▸ **Aim of the exercise**
Of the lines below, copy those that hold the word "ToDopage".

▸ **Task material**
————
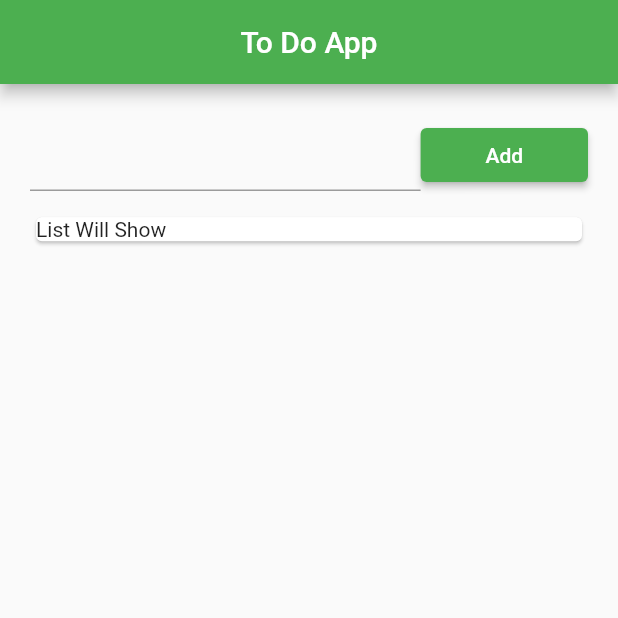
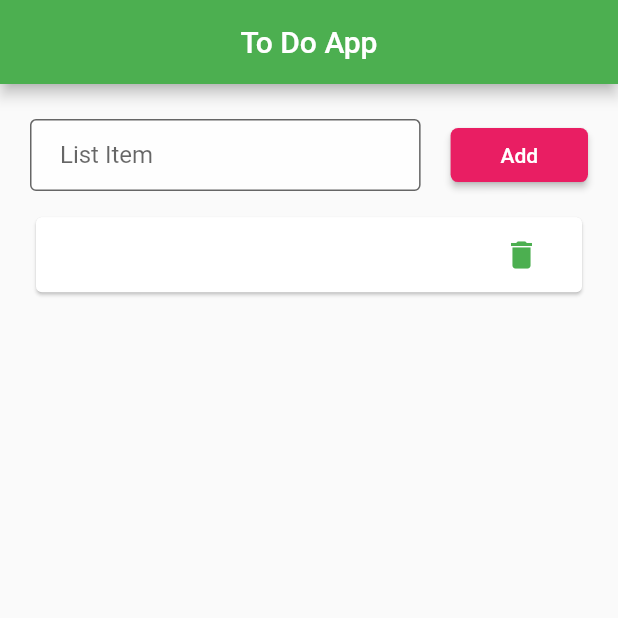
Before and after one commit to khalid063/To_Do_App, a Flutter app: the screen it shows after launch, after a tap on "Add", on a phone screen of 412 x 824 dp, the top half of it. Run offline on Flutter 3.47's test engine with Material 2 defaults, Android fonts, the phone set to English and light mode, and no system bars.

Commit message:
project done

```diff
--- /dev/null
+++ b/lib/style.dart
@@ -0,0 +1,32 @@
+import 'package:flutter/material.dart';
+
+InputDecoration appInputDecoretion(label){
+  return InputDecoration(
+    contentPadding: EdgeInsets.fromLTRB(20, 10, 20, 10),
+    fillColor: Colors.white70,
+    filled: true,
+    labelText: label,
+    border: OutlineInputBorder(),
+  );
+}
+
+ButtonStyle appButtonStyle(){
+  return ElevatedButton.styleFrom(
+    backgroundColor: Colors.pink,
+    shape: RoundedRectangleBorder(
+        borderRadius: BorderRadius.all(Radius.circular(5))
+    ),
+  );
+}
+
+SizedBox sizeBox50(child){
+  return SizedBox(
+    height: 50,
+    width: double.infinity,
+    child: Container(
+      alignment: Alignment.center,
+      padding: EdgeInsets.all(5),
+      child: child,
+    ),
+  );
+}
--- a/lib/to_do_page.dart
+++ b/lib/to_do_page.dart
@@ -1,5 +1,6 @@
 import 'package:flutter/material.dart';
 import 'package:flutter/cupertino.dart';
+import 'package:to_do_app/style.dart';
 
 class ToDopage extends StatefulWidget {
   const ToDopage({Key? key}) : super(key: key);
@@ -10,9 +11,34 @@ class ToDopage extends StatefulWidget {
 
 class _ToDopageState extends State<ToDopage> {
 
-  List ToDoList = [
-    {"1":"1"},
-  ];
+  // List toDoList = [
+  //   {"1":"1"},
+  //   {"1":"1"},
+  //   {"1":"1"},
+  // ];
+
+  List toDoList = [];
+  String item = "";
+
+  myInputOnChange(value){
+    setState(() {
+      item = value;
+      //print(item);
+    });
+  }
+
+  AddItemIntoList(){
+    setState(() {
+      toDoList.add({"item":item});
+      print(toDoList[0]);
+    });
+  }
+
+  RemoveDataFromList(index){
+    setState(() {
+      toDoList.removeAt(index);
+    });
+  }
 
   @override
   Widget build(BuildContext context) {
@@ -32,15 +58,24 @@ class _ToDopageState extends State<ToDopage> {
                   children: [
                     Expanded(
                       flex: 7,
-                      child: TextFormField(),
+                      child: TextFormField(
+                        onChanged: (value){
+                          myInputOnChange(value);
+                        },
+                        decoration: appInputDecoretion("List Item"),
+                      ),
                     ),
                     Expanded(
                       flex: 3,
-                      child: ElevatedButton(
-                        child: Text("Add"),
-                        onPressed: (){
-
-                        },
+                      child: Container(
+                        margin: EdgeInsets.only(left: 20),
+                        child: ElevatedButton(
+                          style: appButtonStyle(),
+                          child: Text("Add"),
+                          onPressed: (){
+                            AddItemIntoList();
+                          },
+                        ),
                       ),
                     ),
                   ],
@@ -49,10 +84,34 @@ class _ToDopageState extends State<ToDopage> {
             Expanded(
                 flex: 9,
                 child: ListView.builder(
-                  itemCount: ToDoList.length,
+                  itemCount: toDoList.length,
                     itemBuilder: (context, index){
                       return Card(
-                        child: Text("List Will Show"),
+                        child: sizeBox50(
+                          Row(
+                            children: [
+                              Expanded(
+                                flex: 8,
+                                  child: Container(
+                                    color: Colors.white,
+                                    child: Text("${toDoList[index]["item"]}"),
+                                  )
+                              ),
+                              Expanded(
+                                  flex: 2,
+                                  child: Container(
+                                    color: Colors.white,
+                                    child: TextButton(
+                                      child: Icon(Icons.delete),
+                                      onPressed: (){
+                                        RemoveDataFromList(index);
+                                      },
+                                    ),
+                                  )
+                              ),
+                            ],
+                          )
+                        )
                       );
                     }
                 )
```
————
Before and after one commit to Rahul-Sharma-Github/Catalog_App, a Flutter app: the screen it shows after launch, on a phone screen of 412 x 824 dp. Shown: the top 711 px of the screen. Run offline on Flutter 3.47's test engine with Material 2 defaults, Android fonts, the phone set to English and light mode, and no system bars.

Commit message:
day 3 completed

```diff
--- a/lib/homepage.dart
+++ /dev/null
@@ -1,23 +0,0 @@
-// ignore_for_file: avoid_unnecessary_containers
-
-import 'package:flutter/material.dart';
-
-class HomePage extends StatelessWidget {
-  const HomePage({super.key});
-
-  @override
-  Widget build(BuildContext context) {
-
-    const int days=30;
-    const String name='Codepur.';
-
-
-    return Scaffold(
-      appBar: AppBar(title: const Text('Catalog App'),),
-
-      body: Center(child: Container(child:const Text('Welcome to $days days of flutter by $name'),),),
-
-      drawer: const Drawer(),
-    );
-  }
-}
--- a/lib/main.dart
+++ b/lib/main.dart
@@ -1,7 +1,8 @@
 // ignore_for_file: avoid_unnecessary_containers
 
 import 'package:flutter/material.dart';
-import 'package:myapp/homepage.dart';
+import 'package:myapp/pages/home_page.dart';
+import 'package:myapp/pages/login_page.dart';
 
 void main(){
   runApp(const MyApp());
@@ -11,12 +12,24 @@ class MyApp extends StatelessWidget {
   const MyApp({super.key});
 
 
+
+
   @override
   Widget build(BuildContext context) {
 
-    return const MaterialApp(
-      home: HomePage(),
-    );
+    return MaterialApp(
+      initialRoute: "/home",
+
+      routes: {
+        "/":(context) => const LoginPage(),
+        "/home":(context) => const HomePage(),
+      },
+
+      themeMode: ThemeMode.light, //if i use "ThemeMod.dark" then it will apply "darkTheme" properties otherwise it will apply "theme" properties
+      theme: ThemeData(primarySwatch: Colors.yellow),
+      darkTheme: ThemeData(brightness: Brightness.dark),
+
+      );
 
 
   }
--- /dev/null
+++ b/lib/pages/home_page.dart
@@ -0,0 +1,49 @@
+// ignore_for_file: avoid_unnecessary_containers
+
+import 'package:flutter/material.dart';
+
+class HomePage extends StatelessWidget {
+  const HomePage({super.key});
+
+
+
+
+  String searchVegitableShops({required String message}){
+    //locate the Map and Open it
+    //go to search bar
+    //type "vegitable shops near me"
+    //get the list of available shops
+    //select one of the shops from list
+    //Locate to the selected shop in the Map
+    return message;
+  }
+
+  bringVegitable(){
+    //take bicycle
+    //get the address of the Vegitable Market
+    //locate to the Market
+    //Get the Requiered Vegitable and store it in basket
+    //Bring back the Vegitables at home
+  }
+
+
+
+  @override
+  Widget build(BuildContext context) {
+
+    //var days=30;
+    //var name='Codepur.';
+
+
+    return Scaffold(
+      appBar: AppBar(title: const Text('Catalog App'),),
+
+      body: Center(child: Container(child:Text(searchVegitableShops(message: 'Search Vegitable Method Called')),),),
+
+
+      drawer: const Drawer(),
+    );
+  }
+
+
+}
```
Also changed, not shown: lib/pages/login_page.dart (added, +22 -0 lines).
————
▸ **Solution to the exercise**
 class ToDopage extends StatefulWidget {
   const ToDopage({Key? key}) : super(key: key);
@@ -10,9 +11,34 @@ class ToDopage extends StatefulWidget {
 class _ToDopageState extends State<ToDopage> {
@@ -32,15 +58,24 @@ class _ToDopageState extends State<ToDopage> {
@@ -49,10 +84,34 @@ class _ToDopageState extends State<ToDopage> {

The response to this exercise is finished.